Problem details: Extract only the lines from the start of the entries below to the line with "The maintainer chose", inclusive; omit every picture.

Records from a data source:
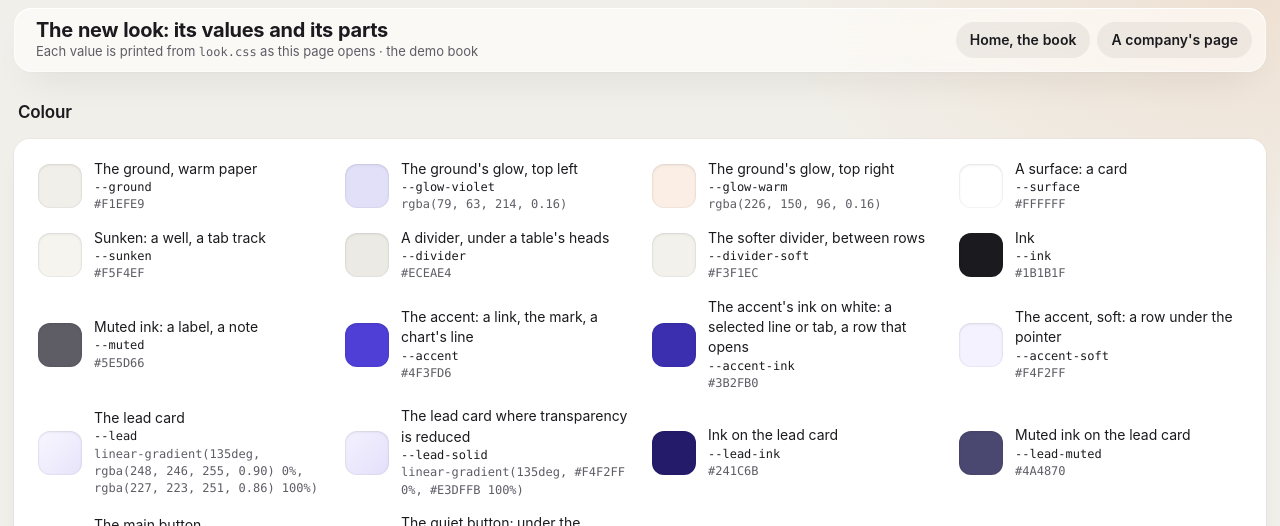
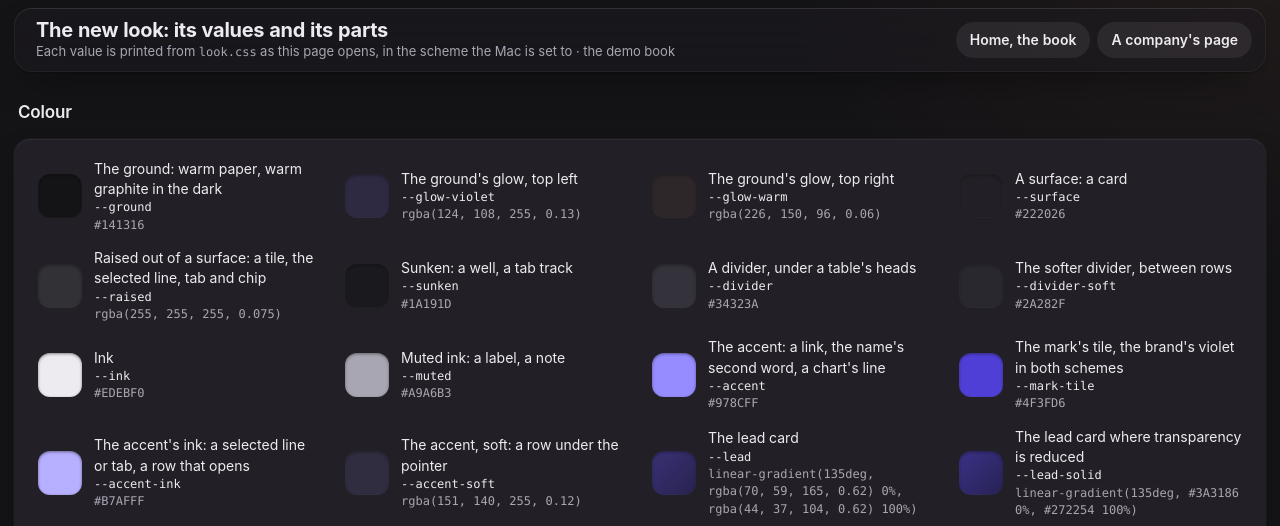
Before and after one commit to rgjhkybwwf-glitch/portfusion, a plain HTML site: page docs/design/parts.html in a window 1280 px wide. Shown: the top 526 px of the page. Drawn offline with Linux system fonts and the dark colour scheme.

Commit message:
The design reference draws the dark scheme, Dusk
The maintainer chose Dusk on 25 Nov 2026, from three dark schemes drawn over
the reference pages: the light look's warm paper turned down to warm graphite.

look.css gives some tokens a second value under prefers-color-scheme: dark, and
nothing else, so no part has a rule of its own in the dark. Two tokens are new,
and change nothing in light: --raised (a tile on the lead card, the selected
line, tab and chip; a card's white in light, a pale veil in dark) and
--mark-tile (the harbour's tile, the brand's violet in both schemes, while the
accent lightens as a colour of text). parts.html prints both, and the README
says what the dark scheme is and how to see it.

Co-Authored-By: Claude Opus 5.5 <noreply@anthropic.com>
Claude-Session: https://claude.ai/code/session_01R6kXRUApAy6ah8y4fqmu42

```diff
--- a/docs/design/look.css
+++ b/docs/design/look.css
@@ -3,7 +3,10 @@
    it, and nothing in src/ reads it. README.md, beside it, says what it is for.
 
    EVERY VALUE IS A TOKEN, NAMED BY ITS JOB, and every part below wears tokens only. A part is
-   defined once: a change to a part is made in its one rule, and every page shows it. */
+   defined once: a change to a part is made in its one rule, and every page shows it.
+
+   TWO SCHEMES, light and dark, follow the Mac's setting. The dark scheme gives a token a second
+   value and nothing else, so no part has a rule of its own in the dark. */
 
 :root {
   color-scheme: light;
@@ -13,12 +16,14 @@
   --glow-violet:   rgba(79, 63, 214, 0.16);
   --glow-warm:     rgba(226, 150, 96, 0.16);
   --surface:       #FFFFFF;
+  --raised:        var(--surface);
   --sunken:        #F5F4EF;
   --divider:       #ECEAE4;
   --divider-soft:  #F3F1EC;
   --ink:           #1B1B1F;
   --muted:         #5E5D66;
   --accent:        #4F3FD6;
+  --mark-tile:     #4F3FD6;
   --accent-ink:    #3B2FB0;
   --accent-soft:   #F4F2FF;
   --lead:          linear-gradient(135deg, rgba(248, 246, 255, 0.90) 0%, rgba(227, 223, 251, 0.86) 100%);
@@ -116,6 +121,68 @@
   --w-menu:    232px;
 }
 
+
+/* THE DARK SCHEME: Dusk, the maintainer's choice of 25 Nov 2026. The light look's warm paper,
+   turned down to warm graphite, when the Mac is set to dark. Only colour and light change: every
+   corner, gap, size and motion is the light scheme's, and so are the button and the mark's tile.
+   A surface lifts by a lit top edge and a deeper shadow, since a shadow barely shows on a dark
+   ground, and what is raised out of a surface is a lighter step of it, never a darker box. */
+@media (prefers-color-scheme: dark) {
+  :root {
+    color-scheme: dark;
+
+    /* Colour */
+    --ground:        #141316;
+    --glow-violet:   rgba(124, 108, 255, 0.13);
+    --glow-warm:     rgba(226, 150, 96, 0.06);
+    --surface:       #222026;
+    --raised:        rgba(255, 255, 255, 0.075);
+    --sunken:        #1A191D;
+    --divider:       #34323A;
+    --divider-soft:  #2A282F;
+    --ink:           #EDEBF0;
+    --muted:         #A9A6B3;
+    --accent:        #978CFF;
+    --accent-ink:    #B7AFFF;
+    --accent-soft:   rgba(151, 140, 255, 0.12);
+    --lead:          linear-gradient(135deg, rgba(70, 59, 165, 0.62) 0%, rgba(44, 37, 104, 0.62) 100%);
+    --lead-solid:    linear-gradient(135deg, #3A3186 0%, #272254 100%);
+    --lead-ink:      #F2F0FF;
+    --lead-muted:    #C3BDEB;
+    --quiet:         rgba(255, 255, 255, 0.07);
+    --quiet-over:    rgba(255, 255, 255, 0.12);
+    --line-over:     rgba(255, 255, 255, 0.05);
+    --up:            #5ACFA3;
+    --down:          #FF9C78;
+    --problem:       #3D241B;
+    --problem-ink:   #FFB8A0;
+    --gap-tag:       #3A3114;
+    --gap-ink:       #F1D57E;
+    --clear:         #163A2E;
+    --clear-ink:     #93E0BE;
+    --closed:        #2E2C33;
+    --closed-ink:    #B5B2BE;
+    --glass:         rgba(28, 27, 32, 0.62);
+    --glass-solid:   #1D1C21;
+    --chart-grid:    #302E35;
+    --chart-base:    #45424C;
+    --contrast-edge: #908D9B;
+
+    /* The three heights in the dark: the edge is lit, and the shadow falls deeper. */
+    --shadow-well:        inset 0 1px 3px rgba(0, 0, 0, 0.45), inset 0 0 0 1px rgba(255, 255, 255, 0.03);
+    --shadow-card:        inset 0 1px 0 rgba(255, 255, 255, 0.055), 0 0 0 1px rgba(255, 255, 255, 0.038), 0 1px 2px rgba(0, 0, 0, 0.30), 0 12px 28px -10px rgba(0, 0, 0, 0.50);
+    --shadow-card-over:   inset 0 1px 0 rgba(255, 255, 255, 0.077), 0 0 0 1px rgba(255, 255, 255, 0.055), 0 2px 4px rgba(0, 0, 0, 0.35), 0 20px 36px -12px rgba(0, 0, 0, 0.62);
+    --shadow-lead:        inset 0 1px 0 rgba(255, 255, 255, 0.11), inset 0 0 0 1px rgba(170, 160, 255, 0.14), 0 2px 4px rgba(0, 0, 0, 0.25), 0 28px 56px -22px rgba(79, 63, 214, 0.45);
+    --shadow-tile:        inset 0 1px 0 rgba(255, 255, 255, 0.066), 0 0 0 1px rgba(255, 255, 255, 0.033), 0 8px 18px -8px rgba(0, 0, 0, 0.50);
+    --shadow-line-on:     inset 0 1px 0 rgba(255, 255, 255, 0.066), 0 0 0 1px rgba(255, 255, 255, 0.044), 0 1px 2px rgba(0, 0, 0, 0.30), 0 6px 16px -6px rgba(0, 0, 0, 0.45);
+    --shadow-tab-on:      inset 0 1px 0 rgba(255, 255, 255, 0.066), 0 0 0 1px rgba(255, 255, 255, 0.044), 0 1px 2px rgba(0, 0, 0, 0.35), 0 4px 10px -4px rgba(0, 0, 0, 0.45);
+    --shadow-button:      inset 0 1px 0 rgba(255, 255, 255, 0.22), 0 1px 2px rgba(0, 0, 0, 0.35), 0 8px 18px -6px rgba(79, 63, 214, 0.55);
+    --shadow-button-over: inset 0 1px 0 rgba(255, 255, 255, 0.22), 0 2px 4px rgba(0, 0, 0, 0.35), 0 12px 22px -6px rgba(79, 63, 214, 0.65);
+    --shadow-glass:       inset 0 1px 0 rgba(255, 255, 255, 0.072), inset 0 0 0 1px rgba(255, 255, 255, 0.044), 0 1px 2px rgba(0, 0, 0, 0.25), 0 18px 40px -18px rgba(0, 0, 0, 0.55);
+    --shadow-choice:      inset 0 1px 0 rgba(255, 255, 255, 0.055), 0 0 0 1px rgba(255, 255, 255, 0.10), 0 1px 2px rgba(0, 0, 0, 0.30);
+  }
+}
+
 /* The ground */
 *, *::before, *::after { box-sizing: border-box; }
 body {
@@ -200,7 +267,7 @@ button { font: inherit; border: 0; margin: 0; cursor: pointer; text-align: left;
 .flow > .lead { flex: 1.3 1 280px; }
 .tiles { display: flex; flex-wrap: wrap; gap: var(--gap-tiles); }
 .tile {
-  background: var(--surface);
+  background: var(--raised);
   box-shadow: var(--shadow-tile);
   border-radius: var(--r-tile);
   padding: var(--pad-tile);
@@ -233,7 +300,7 @@ h2, .text-head { font-size: var(--text-head); font-weight: 600; letter-spacing:
 .menu > .glass { padding: 16px 10px 14px; display: flex; flex-direction: column; gap: 13px; }
 .brand { display: flex; align-items: center; gap: 10px; padding: 0 var(--inset); }
 .brand .mark { width: 32px; height: 32px; flex: none; }
-.brand .mark rect { fill: var(--accent); }
+.brand .mark rect { fill: var(--mark-tile); }
 .brand .mark path { fill: none; stroke: var(--on-button); stroke-width: 2.8; stroke-linecap: round; stroke-linejoin: round; }
 .brand .mark circle { fill: var(--on-button); }
 .wordmark { font-size: var(--text-brand); font-weight: 700; letter-spacing: -0.01em; }
@@ -248,7 +315,7 @@ h2, .text-head { font-size: var(--text-head); font-weight: 600; letter-spacing:
   transition: background var(--dur-pointer) ease, box-shadow var(--dur-pointer) ease, color var(--dur-pointer) ease;
 }
 .line:hover { background: var(--line-over); color: var(--ink); }
-.line[aria-current="page"] { background: var(--surface); color: var(--accent-ink); font-weight: 600; box-shadow: var(--shadow-line-on); }
+.line[aria-current="page"] { background: var(--raised); color: var(--accent-ink); font-weight: 600; box-shadow: var(--shadow-line-on); }
 .line .count { font-size: var(--text-label); font-weight: 400; color: var(--muted); }
 
 /* A tag: a state in two or three words. */
@@ -291,7 +358,7 @@ h2, .text-head { font-size: var(--text-head); font-weight: 600; letter-spacing:
   transition: background var(--dur-pointer) ease, box-shadow var(--dur-pointer) ease, color var(--dur-pointer) ease;
 }
 .tab:hover { color: var(--ink); }
-.tab[aria-pressed="true"] { background: var(--surface); color: var(--accent-ink); box-shadow: var(--shadow-tab-on); }
+.tab[aria-pressed="true"] { background: var(--raised); color: var(--accent-ink); box-shadow: var(--shadow-tab-on); }
 
 /* A TABLE: one part, whatever it lists. Each table says only how its columns share the width. */
 .scroll { overflow-x: auto; }
@@ -392,7 +459,7 @@ h2, .text-head { font-size: var(--text-head); font-weight: 600; letter-spacing:
 }
 .filter:hover { background: var(--quiet-over); }
 .filter .count { font-size: var(--text-label); font-weight: 400; color: var(--muted); }
-.filter[aria-pressed="true"] { background: var(--surface); color: var(--accent-ink); box-shadow: var(--shadow-line-on); }
+.filter[aria-pressed="true"] { background: var(--raised); color: var(--accent-ink); box-shadow: var(--shadow-line-on); }
 .filter[aria-pressed="true"] .count { color: var(--accent-ink); }
 /* A find field is typed into, so it is sunken, as a well is. */
 .find {
--- a/docs/design/parts.html
+++ b/docs/design/parts.html
@@ -36,7 +36,7 @@
 <div class="where">
 <div>
 <h1>The new look: its values and its parts</h1>
-<div class="note">Each value is printed from <span class="token">look.css</span> as this page opens · the demo book</div>
+<div class="note">Each value is printed from <span class="token">look.css</span> as this page opens, in the scheme the Mac is set to · the demo book</div>
 </div>
 </div>
 <div class="tiles">
@@ -49,17 +49,19 @@
 <div class="head"><h2>Colour</h2></div>
 <div class="card">
 <div class="list">
-<div class="entry"><span class="chip" data-paint="--ground"></span><div><div>The ground, warm paper</div><div class="token">--ground</div><div class="value" data-token="--ground"></div></div></div>
+<div class="entry"><span class="chip" data-paint="--ground"></span><div><div>The ground: warm paper, warm graphite in the dark</div><div class="token">--ground</div><div class="value" data-token="--ground"></div></div></div>
 <div class="entry"><span class="chip" data-paint="--glow-violet"></span><div><div>The ground's glow, top left</div><div class="token">--glow-violet</div><div class="value" data-token="--glow-violet"></div></div></div>
 <div class="entry"><span class="chip" data-paint="--glow-warm"></span><div><div>The ground's glow, top right</div><div class="token">--glow-warm</div><div class="value" data-token="--glow-warm"></div></div></div>
 <div class="entry"><span class="chip" data-paint="--surface"></span><div><div>A surface: a card</div><div class="token">--surface</div><div class="value" data-token="--surface"></div></div></div>
+<div class="entry"><span class="chip" data-paint="--raised"></span><div><div>Raised out of a surface: a tile, the selected line, tab and chip</div><div class="token">--raised</div><div class="value" data-token="--raised"></div></div></div>
 <div class="entry"><span class="chip" data-paint="--sunken"></span><div><div>Sunken: a well, a tab track</div><div class="token">--sunken</div><div class="value" data-token="--sunken"></div></div></div>
 <div class="entry"><span class="chip" data-paint="--divider"></span><div><div>A divider, under a table's heads</div><div class="token">--divider</div><div class="value" data-token="--divider"></div></div></div>
 <div class="entry"><span class="chip" data-paint="--divider-soft"></span><div><div>The softer divider, between rows</div><div class="token">--divider-soft</div><div class="value" data-token="--divider-soft"></div></div></div>
 <div class="entry"><span class="chip" data-paint="--ink"></span><div><div>Ink</div><div class="token">--ink</div><div class="value" data-token="--ink"></div></div></div>
 <div class="entry"><span class="chip" data-paint="--muted"></span><div><div>Muted ink: a label, a note</div><div class="token">--muted</div><div class="value" data-token="--muted"></div></div></div>
-<div class="entry"><span class="chip" data-paint="--accent"></span><div><div>The accent: a link, the mark, a chart's line</div><div class="token">--accent</div><div class="value" data-token="--accent"></div></div></div>
-<div class="entry"><span class="chip" data-paint="--accent-ink"></span><div><div>The accent's ink on white: a selected line or tab, a row that opens</div><div class="token">--accent-ink</div><div class="value" data-token="--accent-ink"></div></div></div>
+<div class="entry"><span class="chip" data-paint="--accent"></span><div><div>The accent: a link, the name's second word, a chart's line</div><div class="token">--accent</div><div class="value" data-token="--accent"></div></div></div>
+<div class="entry"><span class="chip" data-paint="--mark-tile"></span><div><div>The mark's tile, the brand's violet in both schemes</div><div class="token">--mark-tile</div><div class="value" data-token="--mark-tile"></div></div></div>
+<div class="entry"><span class="chip" data-paint="--accent-ink"></span><div><div>The accent's ink: a selected line or tab, a row that opens</div><div class="token">--accent-ink</div><div class="value" data-token="--accent-ink"></div></div></div>
 <div class="entry"><span class="chip" data-paint="--accent-soft"></span><div><div>The accent, soft: a row under the pointer</div><div class="token">--accent-soft</div><div class="value" data-token="--accent-soft"></div></div></div>
 <div class="entry"><span class="chip" data-paint="--lead"></span><div><div>The lead card</div><div class="token">--lead</div><div class="value" data-token="--lead"></div></div></div>
 <div class="entry"><span class="chip" data-paint="--lead-solid"></span><div><div>The lead card where transparency is reduced</div><div class="token">--lead-solid</div><div class="value" data-token="--lead-solid"></div></div></div>
```
Also changed, not shown: docs/design/README.md.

Answer below:
Before and after one commit to rgjhkybwwf-glitch/portfusion, a plain HTML site: page docs/design/parts.html in a window 1280 px wide. Shown: the top 526 px of the page. Drawn offline with Linux system fonts and the dark colour scheme.

Commit message:
The design reference draws the dark scheme, Dusk
The maintainer chose Dusk on 25 Nov 2026, from three dark schemes drawn over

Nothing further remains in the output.